Since starting these "now’n’then" columns I have avoided reference, thinking it some kind of conflict of interest, to my own research in traffic safety. Two things have changed my mind.

Firstly, Lynn Helpard’s decision to undertake a series of articles on traffic safety. (My early work appeared in CAW Dec 18 and WoW January. It is expected that others will join the discussion in the near future.)

Secondly, four articles on cellphones in the Jan 16 National Post – all of them barking up the wrong tree! (The only display of wisdom in the four articles was by Emile Therien, president of the Canada Safety Council, who said, "Banning cellphones would be counterproductive and unenforceable. We should be focusing on driver education and attitudes.")

To be very brief my research has shown that when the economy starts to boom so does the accident rate. People spend too much time thinking about their improving economic prospects and not enough about driving. My Detroit paper (SAE, Feb’97) showed this close correspondence of economics and traffic fatality rate on the expressways of Europe and the Paris (FISITA Oct’98) and Seoul (FISITA Jun’00) papers extended that correspondence to all road traffic and to countries representing every inhabited continent.

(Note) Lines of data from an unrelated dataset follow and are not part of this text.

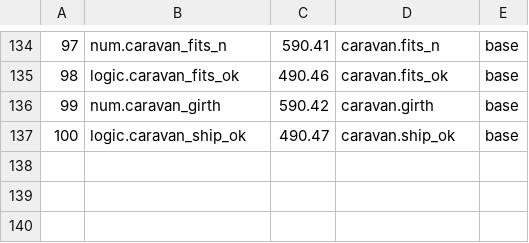
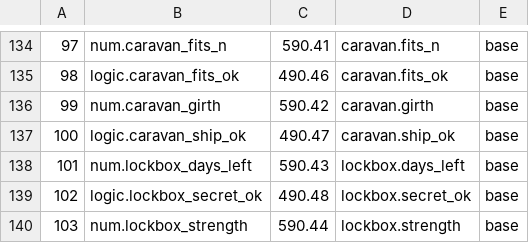
Before and after one commit to sykomiked/ZEDEC-XERO-VULPINE-V1.0.0, a TSV file: kernel/src/alexandria/SLOTS.tsv, drawn as a sheet; only a part is shown, gaps mark what is left out; the diff names each change by its address in the sheet, - before the commit and + after, or states it on an @@ line.

```diff
--- a/kernel/src/alexandria/SLOTS.tsv
+++ b/kernel/src/alexandria/SLOTS.tsv
+row 138: 101 | num.lockbox_days_left | 590.43 | lockbox.days_left | base
+row 139: 102 | logic.lockbox_secret_ok | 490.48 | lockbox.secret_ok | base
+row 140: 103 | num.lockbox_strength | 590.44 | lockbox.strength | base
```
Also changed, not shown: kernel/src/apps/CHECKS.tsv, kernel/src/apps/CONCEPTS.tsv, 17 other files.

Discussions with BMW engineers over the last half of ’00 have shown that the best way to communicate the kind of deep distraction that is at the root of all traffic accidents is to call it the Absent Minded Professor Syndrome or AMPS.

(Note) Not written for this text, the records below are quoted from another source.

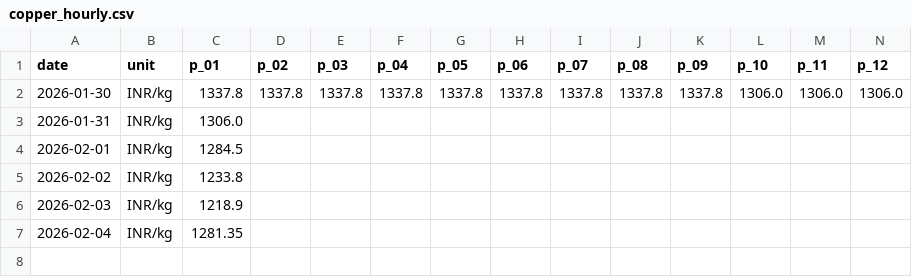
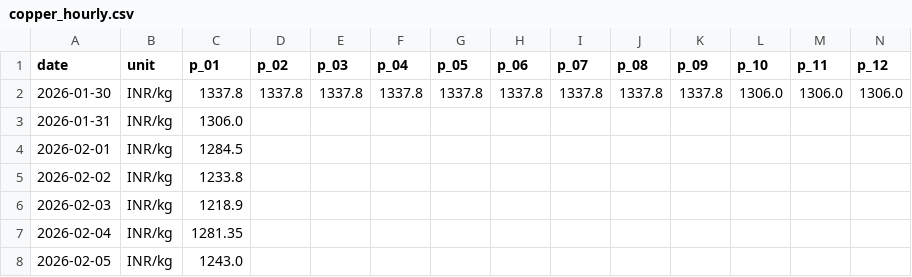
Before and after one commit to yasaswisalagrama/yasaswisalagrama.github.io, a CSV file: data/hourly/copper_hourly.csv, drawn as a sheet; only a part is shown; rows hold the shown columns only; the diff names each change by its address in the sheet, - before the commit and + after, or states it on an @@ line.

```diff
--- a/data/hourly/copper_hourly.csv
+++ b/data/hourly/copper_hourly.csv
+row 8: 2026-02-05 | INR/kg | 1243.0
```
Also changed, not shown: data/gold.csv, data/hourly/gold_22k_hourly.csv, 7 other files.
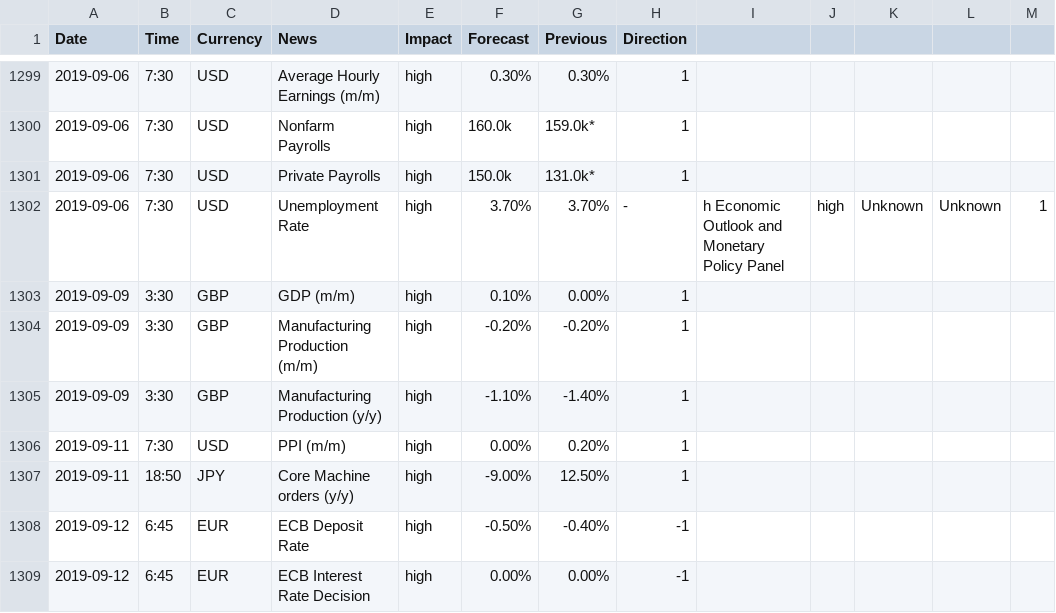
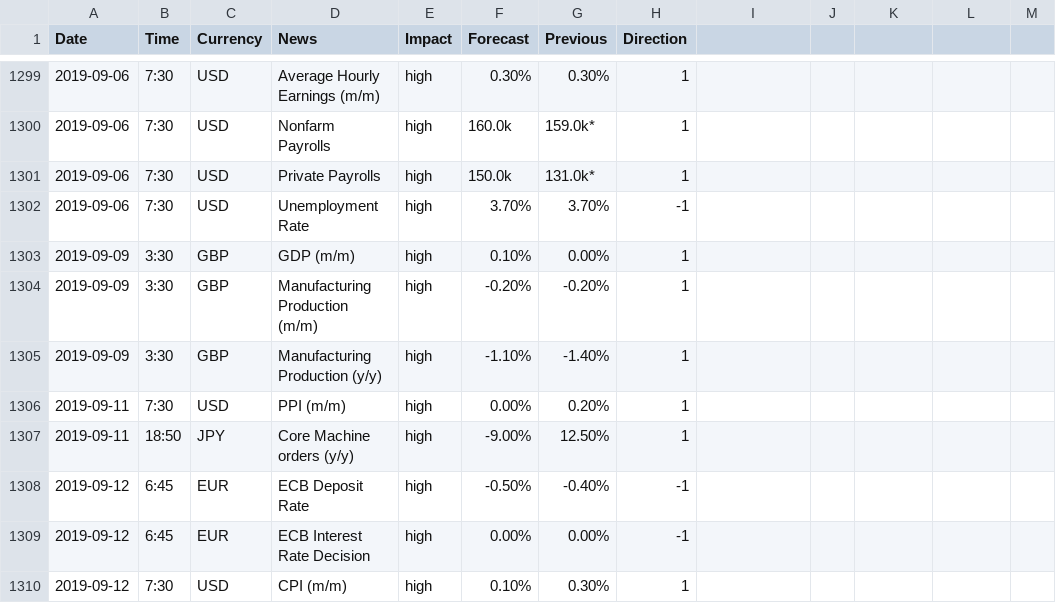
Before and after one commit to lchristij/Project-01, a CSV file: fxevents_hist_GS.csv, drawn as a sheet; only a part is shown, gaps mark what is left out; the shorter side is filled out with more unchanged rows.

Commit message:
Update fxevents_hist_GS.csv

```diff
--- a/fxevents_hist_GS.csv
+++ b/fxevents_hist_GS.csv
@@ -1301,3 +1301,3 @@ Date,Time,Currency,News,Impact,Forecast,Previous,Direction
 2019-09-06,7:30,USD,Private Payrolls,high,150.0k,131.0k*,1
-2019-09-06,7:30,USD,Unemployment Rate,high,3.70%,3.70%,-,h Economic Outlook and Monetary Policy Panel,high,Unknown,Unknown,1
+2019-09-06,7:30,USD,Unemployment Rate,high,3.70%,3.70%,-1
 2019-09-09,3:30,GBP,GDP (m/m),high,0.10%,0.00%,1
```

Returning to cellphones it is common to many countries that the authorities are all pointing to this horrible new distraction. But these countries all have something else in common. The traffic fatality rate in all those countries has been flat or declining throughout the ‘90’s while cellphone use has literally exploded! (The CSC estimates the number in use in Canadian vehicles is now over seven million.)

Cellphones go from 0 to 7 million in just 10 seconds (cosmological time) without moving the fatality rate. How can this be!

Elementary, my dear Watson. The answer is, "Substitution".

The problem is distraction. It doesn’t matter by what. The business type who has an accident in ’99 "because he was using his cellphone" would have had the same accident in ’89 thinking about the same business opportunity. Thus it can be seen that the cellphone is only a label on some distracted drivers. The others driving around in full AMPS cannot be detected. (Yet. The car industry is working on it).

Banning cellphones is banning the symptom rather than attempting to cure, or at least mitigate, the disease of distraction. Once the problem has been "well stated" however there are several things the wise driver can do … and several other things that "public authorities" could do to help those wise drivers in combating the AMPS. But I’ve run out of time and room for this column. More later. God, and my editor, willing.